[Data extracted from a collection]
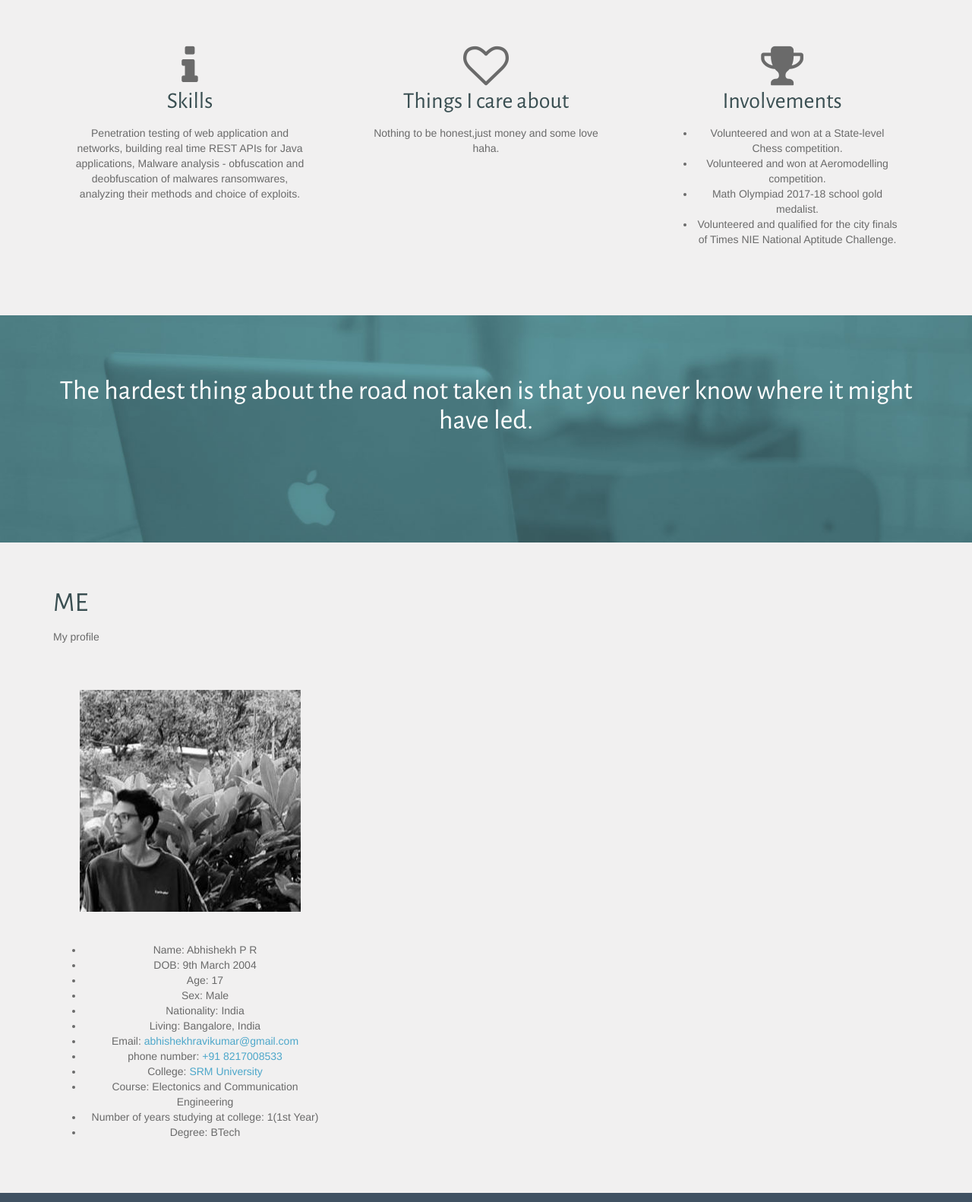
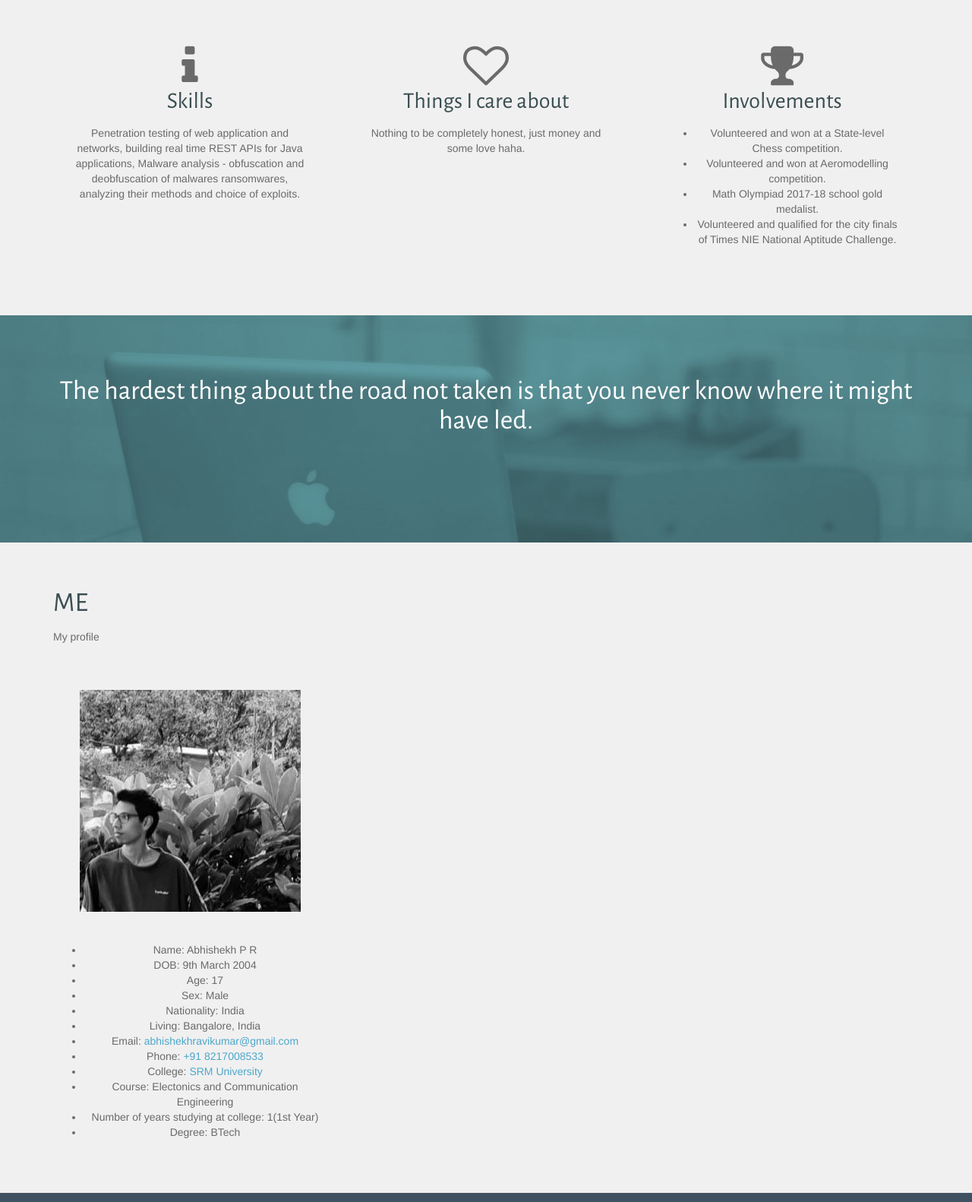
Before and after one commit to AbhishekhPR/My-Portfolio, a plain HTML site: page index.html in a window 1280 px wide. Shown: the part 958-2540 px from the top of the page at 76% size. Drawn offline with nearby package versions, Linux system fonts and the light colour scheme; a web font is replaced by a local one.

Commit message:
index.html

```diff
--- a/index.html
+++ b/index.html
@@ -99,7 +99,7 @@
 								<div class="service">
 									<i class="fa fa-heart-o"></i>
 									<h2>Things I care about</h2>
-									<p> Nothing to be honest,just money and some love haha. </p>
+									<p>Nothing to be completely honest, just money and some love haha.</p>
 								</div>
 							</div>
 							<div class="col-md-4">
@@ -148,7 +148,7 @@
                                         <li>Nationality: India</li>
                                         <li>Living: Bangalore, India</li>
                                         <li>Email: <a href="mailto:abhishekhravikumar@gmail.com">abhishekhravikumar@gmail.com</a></li>
-                                        <li>phone number: <a href="tel:+918217008533">+91 8217008533</a></li>
+                                        <li>Phone: <a href="tel:+918217008533">+91 8217008533</a></li>
                                         <li>College: <a href="https://www.srmist.edu.in/">SRM University</a></li>
                                         <li>Course: Electonics and Communication Engineering</li>
                                         <li>Number of years studying at college: 1(1st Year)</li>
```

(What you should do): Wherever a line contains the string "class", copy that line from the data.

(Answer box):
 								<div class="service">
 									<i class="fa fa-heart-o"></i>
 							<div class="col-md-4">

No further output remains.